This wasn’t an impulse, but after a week if feels like about the craziest thing I’ve ever done.

Enrolling at Uni whilst still working fulltime seemed straight forward. I’ll use a days annual leave this semester and then revise my working arrangements for next semester. I can fit the other seminars in around lunch and that should work just fine. So I thought!

Week One and I’ve had a full day at Uni, finding my way around only after my daughter, a third year student, came to show me around. The Workshop was daunting, I couldn’t turn my computer on or save a file without help; that was before I even considered the Workshop content! Then the three hour Seminar – I was exhausted only to be go confronted with a large reading list. That was just Monday!

Then it’s been late home from work every night, followed by a work event every night bar Friday where I thought it would be good to spend time with my wife and daughter. After we’d had dinner it was just relax in front of the TV and a movie, Cast Away which I hadn’t seen for years.

At least now I’ve got a long weekend to do my Uni reading, write my monthly article for The Adelaide Review and catch up on some work.

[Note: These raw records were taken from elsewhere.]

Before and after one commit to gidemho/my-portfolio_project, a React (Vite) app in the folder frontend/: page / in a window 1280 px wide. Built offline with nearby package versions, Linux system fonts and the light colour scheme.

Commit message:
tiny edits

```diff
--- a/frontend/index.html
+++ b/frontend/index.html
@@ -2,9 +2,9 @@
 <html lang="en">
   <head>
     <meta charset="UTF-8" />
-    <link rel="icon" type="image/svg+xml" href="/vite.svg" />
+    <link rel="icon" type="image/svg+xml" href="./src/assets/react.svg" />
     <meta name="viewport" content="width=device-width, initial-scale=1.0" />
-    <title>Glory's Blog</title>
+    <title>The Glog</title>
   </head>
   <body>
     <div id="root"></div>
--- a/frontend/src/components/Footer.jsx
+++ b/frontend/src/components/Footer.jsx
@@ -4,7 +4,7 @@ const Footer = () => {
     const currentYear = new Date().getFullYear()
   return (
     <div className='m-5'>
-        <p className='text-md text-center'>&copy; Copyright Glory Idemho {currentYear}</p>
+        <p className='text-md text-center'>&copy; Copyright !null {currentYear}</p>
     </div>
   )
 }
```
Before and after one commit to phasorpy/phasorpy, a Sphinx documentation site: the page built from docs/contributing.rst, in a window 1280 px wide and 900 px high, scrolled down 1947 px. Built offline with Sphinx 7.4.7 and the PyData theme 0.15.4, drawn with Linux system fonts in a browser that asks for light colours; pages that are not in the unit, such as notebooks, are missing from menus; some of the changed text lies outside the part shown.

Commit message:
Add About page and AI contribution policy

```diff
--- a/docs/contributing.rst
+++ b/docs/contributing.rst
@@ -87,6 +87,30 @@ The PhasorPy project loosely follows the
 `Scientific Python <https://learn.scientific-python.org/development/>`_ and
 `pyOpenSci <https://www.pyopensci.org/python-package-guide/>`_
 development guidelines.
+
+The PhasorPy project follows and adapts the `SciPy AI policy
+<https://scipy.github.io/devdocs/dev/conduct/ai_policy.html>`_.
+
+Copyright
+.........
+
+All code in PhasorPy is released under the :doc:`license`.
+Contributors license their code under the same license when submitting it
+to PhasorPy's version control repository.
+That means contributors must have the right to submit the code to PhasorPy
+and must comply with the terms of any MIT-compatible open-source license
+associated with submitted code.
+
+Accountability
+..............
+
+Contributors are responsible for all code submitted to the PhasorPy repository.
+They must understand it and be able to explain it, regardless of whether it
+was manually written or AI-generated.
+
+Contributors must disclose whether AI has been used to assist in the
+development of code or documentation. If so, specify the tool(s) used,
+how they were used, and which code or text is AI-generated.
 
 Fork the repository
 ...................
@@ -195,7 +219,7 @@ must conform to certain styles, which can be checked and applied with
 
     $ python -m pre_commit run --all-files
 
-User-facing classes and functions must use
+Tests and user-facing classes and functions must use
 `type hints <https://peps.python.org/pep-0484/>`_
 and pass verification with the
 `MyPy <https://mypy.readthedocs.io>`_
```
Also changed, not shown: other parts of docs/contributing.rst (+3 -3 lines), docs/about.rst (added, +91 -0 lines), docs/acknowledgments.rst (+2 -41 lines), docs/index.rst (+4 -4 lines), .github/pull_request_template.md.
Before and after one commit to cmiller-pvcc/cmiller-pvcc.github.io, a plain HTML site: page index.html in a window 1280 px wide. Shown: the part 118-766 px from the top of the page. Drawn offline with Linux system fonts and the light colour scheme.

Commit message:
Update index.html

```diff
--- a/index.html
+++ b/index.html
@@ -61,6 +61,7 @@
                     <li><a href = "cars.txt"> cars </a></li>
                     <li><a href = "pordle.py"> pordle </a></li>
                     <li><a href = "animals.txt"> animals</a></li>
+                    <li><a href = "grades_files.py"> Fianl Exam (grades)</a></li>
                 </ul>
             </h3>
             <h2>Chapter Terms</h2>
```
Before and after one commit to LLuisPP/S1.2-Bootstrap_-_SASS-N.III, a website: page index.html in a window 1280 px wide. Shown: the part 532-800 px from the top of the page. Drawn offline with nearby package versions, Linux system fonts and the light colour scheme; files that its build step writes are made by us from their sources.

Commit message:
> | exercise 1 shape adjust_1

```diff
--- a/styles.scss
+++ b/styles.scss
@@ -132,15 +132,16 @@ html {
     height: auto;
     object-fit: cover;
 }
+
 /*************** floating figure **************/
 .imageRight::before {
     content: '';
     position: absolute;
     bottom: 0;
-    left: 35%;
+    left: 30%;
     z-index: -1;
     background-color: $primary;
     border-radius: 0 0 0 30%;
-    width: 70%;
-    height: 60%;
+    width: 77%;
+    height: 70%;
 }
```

It all seemed easy last year when I experimented putting Herminia Ibarra’s fabulous book, Working Identity into practice with a couple of undergrad subjects at Uni. The reality of commencing Honours with an eye to a PHD is quite different – this is serious in fact crazy.